→ **Your instructions**: When the string "gutter" occurs in a line of the records, show that line.

== Dataset records ==

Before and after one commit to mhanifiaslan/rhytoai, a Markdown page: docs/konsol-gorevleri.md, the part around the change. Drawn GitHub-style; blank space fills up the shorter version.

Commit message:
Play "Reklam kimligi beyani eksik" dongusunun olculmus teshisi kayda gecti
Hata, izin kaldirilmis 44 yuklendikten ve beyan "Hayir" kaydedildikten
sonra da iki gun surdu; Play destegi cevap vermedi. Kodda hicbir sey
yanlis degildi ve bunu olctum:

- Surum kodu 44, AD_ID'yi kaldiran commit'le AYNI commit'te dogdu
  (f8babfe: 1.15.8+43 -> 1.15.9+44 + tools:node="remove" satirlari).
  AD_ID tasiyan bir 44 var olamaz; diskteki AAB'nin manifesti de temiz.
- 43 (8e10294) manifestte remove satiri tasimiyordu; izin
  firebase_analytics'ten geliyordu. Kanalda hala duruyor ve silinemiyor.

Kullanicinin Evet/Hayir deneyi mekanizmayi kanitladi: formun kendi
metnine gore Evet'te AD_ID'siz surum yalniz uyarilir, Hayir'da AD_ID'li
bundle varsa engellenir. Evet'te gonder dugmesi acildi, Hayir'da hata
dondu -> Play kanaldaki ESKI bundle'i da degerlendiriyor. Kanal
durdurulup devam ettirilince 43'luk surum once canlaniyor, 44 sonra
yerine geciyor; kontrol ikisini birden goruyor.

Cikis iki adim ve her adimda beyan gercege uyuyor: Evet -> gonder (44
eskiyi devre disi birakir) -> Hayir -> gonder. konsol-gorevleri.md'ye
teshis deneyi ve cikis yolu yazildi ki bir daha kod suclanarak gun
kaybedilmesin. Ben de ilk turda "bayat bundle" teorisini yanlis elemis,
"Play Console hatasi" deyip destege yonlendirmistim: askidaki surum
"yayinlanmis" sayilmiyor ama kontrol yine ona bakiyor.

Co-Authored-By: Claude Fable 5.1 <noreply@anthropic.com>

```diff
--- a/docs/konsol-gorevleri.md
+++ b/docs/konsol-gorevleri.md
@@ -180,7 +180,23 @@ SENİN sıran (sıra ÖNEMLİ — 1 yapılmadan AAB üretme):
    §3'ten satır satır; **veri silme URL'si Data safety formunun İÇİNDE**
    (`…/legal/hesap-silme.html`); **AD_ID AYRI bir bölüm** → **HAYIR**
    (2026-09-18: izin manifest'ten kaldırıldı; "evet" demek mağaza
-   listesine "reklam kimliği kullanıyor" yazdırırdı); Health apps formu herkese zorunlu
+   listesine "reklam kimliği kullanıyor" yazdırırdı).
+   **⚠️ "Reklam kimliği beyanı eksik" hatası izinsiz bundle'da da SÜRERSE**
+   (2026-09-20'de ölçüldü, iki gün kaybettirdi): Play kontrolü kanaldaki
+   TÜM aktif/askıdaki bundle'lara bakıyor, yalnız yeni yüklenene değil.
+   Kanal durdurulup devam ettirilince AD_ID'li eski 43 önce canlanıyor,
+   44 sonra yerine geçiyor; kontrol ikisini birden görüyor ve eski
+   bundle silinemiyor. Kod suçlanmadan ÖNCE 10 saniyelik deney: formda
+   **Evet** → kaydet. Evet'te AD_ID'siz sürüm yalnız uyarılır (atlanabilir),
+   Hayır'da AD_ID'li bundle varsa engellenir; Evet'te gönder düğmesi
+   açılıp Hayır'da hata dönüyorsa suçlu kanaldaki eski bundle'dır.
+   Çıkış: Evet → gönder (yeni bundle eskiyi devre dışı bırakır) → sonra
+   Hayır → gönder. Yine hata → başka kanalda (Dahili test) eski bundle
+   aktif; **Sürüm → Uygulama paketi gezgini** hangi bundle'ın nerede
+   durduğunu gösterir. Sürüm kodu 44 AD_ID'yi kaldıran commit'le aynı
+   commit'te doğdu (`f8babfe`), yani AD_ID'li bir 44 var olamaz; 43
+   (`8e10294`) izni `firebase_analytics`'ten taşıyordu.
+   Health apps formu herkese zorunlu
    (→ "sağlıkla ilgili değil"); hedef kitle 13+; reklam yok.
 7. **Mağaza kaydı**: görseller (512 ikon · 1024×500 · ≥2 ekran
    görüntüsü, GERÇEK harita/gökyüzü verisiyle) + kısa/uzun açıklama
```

===
== Dataset records ==

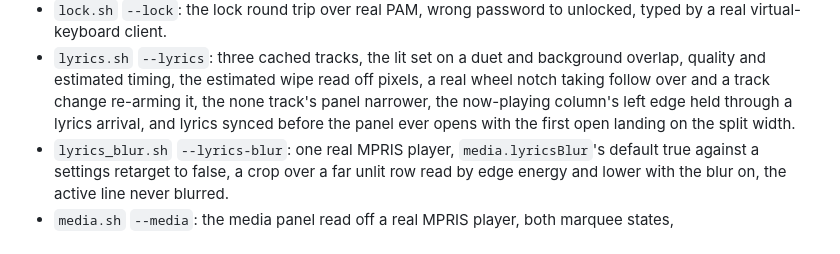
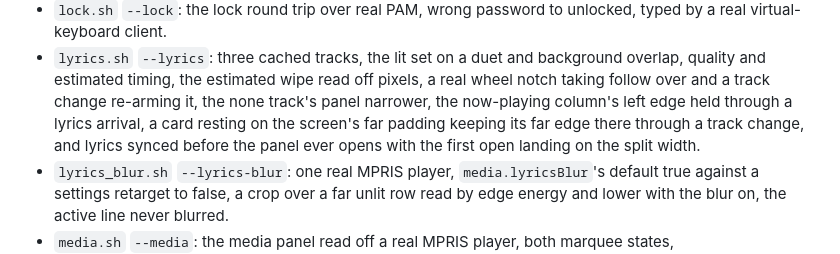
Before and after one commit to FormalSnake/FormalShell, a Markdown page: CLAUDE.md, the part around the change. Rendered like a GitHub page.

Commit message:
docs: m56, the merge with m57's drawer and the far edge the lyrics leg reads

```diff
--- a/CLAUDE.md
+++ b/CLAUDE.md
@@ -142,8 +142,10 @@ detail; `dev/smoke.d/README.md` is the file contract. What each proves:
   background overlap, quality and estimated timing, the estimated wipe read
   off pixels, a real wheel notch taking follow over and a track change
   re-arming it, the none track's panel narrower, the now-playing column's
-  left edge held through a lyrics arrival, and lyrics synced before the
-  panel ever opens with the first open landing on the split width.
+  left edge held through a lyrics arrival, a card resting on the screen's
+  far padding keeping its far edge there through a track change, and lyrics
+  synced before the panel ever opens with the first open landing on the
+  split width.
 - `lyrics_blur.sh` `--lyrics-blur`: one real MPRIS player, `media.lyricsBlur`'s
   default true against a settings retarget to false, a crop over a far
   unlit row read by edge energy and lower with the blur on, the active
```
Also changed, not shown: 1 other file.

===
== Dataset records ==

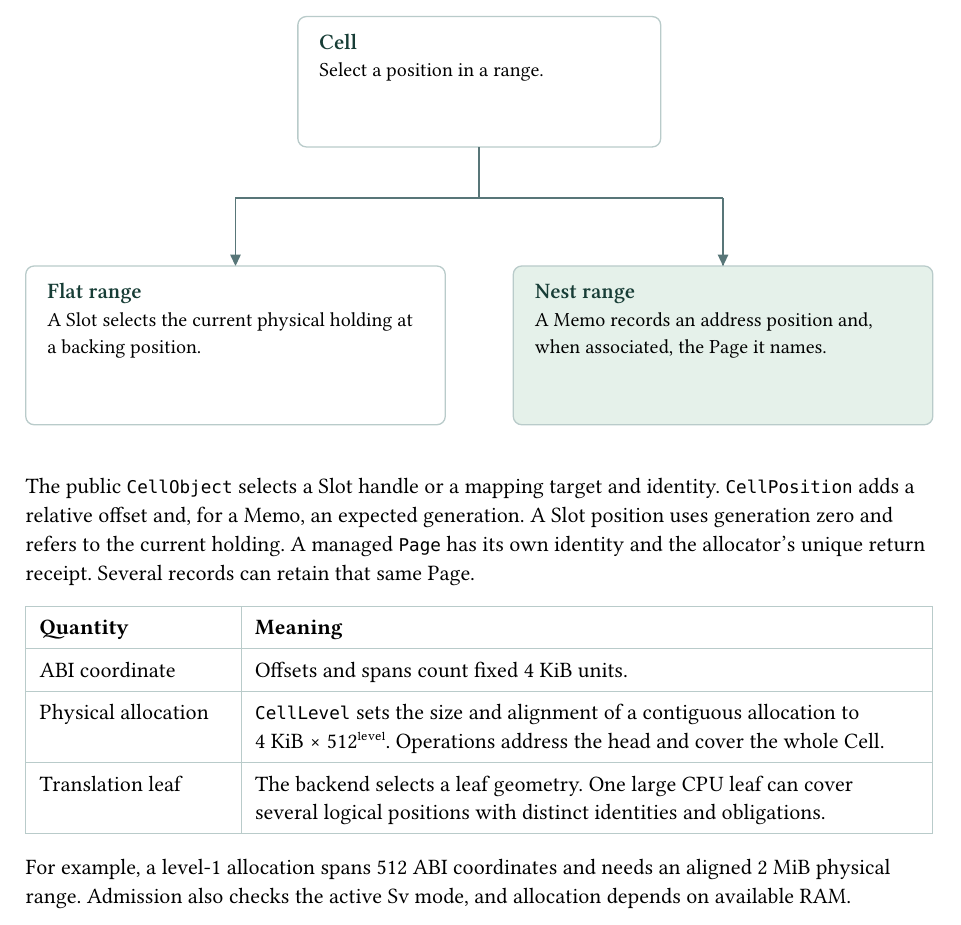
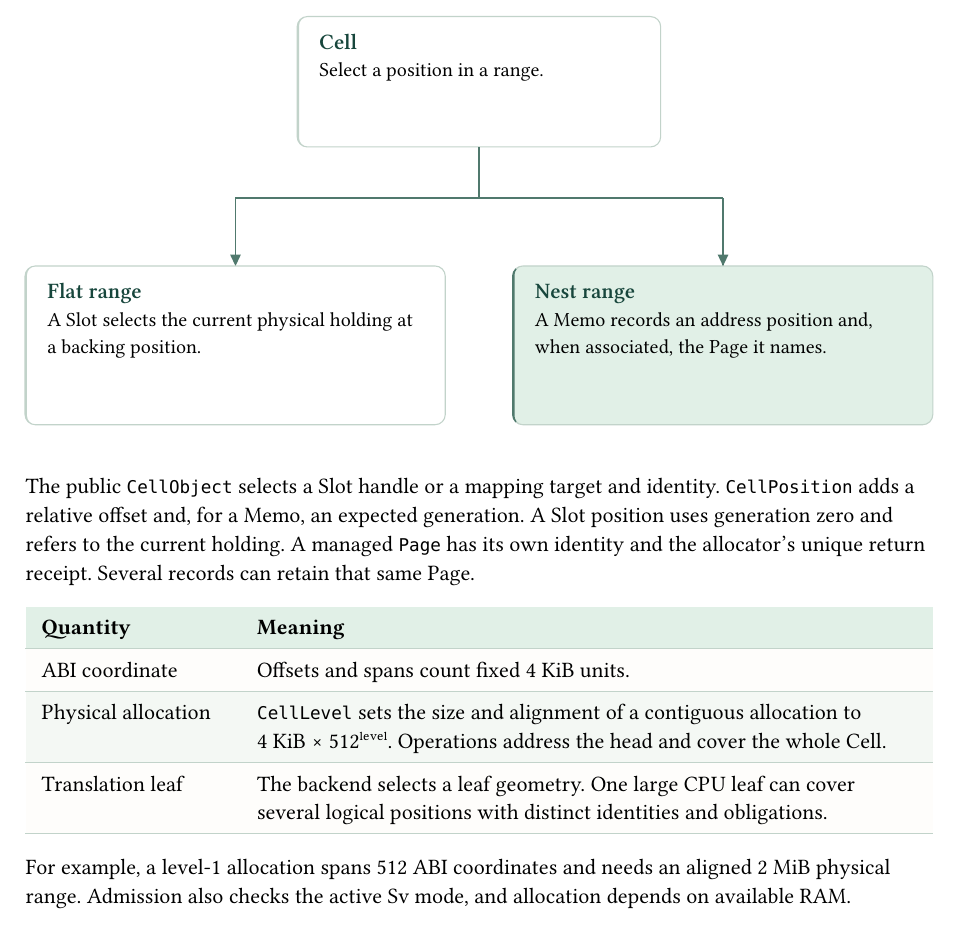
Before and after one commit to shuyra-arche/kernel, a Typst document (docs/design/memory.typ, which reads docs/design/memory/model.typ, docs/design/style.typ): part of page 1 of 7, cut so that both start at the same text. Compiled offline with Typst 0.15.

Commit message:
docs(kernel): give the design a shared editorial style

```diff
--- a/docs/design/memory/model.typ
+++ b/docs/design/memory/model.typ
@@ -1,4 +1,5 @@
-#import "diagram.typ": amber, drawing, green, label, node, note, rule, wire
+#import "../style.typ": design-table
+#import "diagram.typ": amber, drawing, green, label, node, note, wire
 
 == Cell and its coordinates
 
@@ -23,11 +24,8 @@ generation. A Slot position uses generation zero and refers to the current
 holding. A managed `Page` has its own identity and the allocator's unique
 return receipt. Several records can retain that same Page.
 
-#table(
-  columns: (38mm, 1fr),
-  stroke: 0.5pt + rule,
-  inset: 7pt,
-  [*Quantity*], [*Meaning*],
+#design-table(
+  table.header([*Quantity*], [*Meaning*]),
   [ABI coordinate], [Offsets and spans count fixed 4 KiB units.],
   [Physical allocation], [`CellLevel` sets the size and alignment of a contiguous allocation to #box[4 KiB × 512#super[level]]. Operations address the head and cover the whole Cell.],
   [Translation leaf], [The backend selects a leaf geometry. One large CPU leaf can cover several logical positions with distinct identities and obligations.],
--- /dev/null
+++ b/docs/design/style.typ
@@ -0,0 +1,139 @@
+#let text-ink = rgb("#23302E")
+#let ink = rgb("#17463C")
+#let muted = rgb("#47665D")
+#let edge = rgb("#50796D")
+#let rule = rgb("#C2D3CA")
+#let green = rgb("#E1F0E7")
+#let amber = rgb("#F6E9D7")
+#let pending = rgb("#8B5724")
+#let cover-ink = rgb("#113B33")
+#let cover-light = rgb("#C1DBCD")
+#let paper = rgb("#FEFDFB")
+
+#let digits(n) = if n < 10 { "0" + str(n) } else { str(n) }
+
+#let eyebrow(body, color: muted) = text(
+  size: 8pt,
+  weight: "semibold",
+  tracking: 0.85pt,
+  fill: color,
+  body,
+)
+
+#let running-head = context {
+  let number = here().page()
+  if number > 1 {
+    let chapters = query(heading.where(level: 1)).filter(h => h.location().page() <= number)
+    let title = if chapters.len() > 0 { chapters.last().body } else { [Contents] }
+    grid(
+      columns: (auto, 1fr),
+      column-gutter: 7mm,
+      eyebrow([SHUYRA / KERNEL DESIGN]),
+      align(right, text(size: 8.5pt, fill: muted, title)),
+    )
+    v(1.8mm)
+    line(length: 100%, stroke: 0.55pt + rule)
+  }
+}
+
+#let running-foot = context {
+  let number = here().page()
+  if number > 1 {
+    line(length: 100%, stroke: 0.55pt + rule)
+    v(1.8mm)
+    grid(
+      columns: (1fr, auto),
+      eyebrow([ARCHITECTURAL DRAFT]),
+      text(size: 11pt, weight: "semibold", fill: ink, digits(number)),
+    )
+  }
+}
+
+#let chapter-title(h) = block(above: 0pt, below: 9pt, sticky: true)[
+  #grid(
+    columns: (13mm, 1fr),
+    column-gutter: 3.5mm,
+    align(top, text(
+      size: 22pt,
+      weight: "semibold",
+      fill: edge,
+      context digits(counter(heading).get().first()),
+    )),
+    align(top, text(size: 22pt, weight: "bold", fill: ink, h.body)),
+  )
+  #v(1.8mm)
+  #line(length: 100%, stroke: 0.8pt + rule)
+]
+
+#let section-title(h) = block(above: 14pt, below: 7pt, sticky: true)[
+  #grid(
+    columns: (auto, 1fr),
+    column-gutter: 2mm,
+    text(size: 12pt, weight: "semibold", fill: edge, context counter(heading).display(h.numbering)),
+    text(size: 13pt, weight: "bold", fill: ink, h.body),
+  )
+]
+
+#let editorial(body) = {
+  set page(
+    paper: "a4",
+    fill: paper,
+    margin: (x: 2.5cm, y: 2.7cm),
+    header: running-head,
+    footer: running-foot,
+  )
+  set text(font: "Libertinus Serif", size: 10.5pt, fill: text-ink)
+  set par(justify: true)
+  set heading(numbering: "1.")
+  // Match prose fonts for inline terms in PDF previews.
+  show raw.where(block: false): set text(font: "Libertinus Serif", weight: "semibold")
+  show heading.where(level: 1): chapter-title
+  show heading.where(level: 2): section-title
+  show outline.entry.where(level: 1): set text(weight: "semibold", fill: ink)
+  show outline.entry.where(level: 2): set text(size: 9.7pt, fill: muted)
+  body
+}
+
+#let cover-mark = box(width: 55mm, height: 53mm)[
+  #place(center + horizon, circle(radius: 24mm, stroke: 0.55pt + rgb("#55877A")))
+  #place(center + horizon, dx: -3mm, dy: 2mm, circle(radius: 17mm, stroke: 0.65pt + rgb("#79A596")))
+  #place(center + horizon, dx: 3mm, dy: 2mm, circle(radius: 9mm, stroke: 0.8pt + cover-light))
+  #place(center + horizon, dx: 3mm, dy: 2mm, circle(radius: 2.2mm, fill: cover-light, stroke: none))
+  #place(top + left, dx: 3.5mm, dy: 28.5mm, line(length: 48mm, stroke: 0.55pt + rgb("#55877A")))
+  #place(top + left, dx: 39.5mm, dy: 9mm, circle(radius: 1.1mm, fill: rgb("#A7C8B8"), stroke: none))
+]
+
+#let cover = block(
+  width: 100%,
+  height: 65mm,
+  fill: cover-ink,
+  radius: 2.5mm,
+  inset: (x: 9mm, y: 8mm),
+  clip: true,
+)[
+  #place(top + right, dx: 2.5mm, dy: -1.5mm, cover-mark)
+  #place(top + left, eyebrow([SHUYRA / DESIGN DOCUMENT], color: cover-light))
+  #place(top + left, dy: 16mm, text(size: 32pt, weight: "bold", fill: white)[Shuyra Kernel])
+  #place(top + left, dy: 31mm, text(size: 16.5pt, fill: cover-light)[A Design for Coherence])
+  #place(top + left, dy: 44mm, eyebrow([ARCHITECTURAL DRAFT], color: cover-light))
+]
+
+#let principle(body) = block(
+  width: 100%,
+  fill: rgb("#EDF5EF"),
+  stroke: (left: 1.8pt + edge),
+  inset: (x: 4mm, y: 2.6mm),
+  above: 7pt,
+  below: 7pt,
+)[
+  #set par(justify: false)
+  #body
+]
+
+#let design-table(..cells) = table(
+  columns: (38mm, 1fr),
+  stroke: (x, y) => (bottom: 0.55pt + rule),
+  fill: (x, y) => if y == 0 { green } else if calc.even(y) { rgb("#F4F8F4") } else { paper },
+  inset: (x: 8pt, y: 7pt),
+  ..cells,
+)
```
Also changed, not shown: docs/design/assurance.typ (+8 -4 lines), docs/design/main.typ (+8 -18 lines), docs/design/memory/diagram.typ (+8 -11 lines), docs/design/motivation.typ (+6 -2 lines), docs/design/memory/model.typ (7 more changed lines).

===

→ **Answer to this task**:
+      column-gutter: 7mm,
+    column-gutter: 3.5mm,
+    column-gutter: 2mm,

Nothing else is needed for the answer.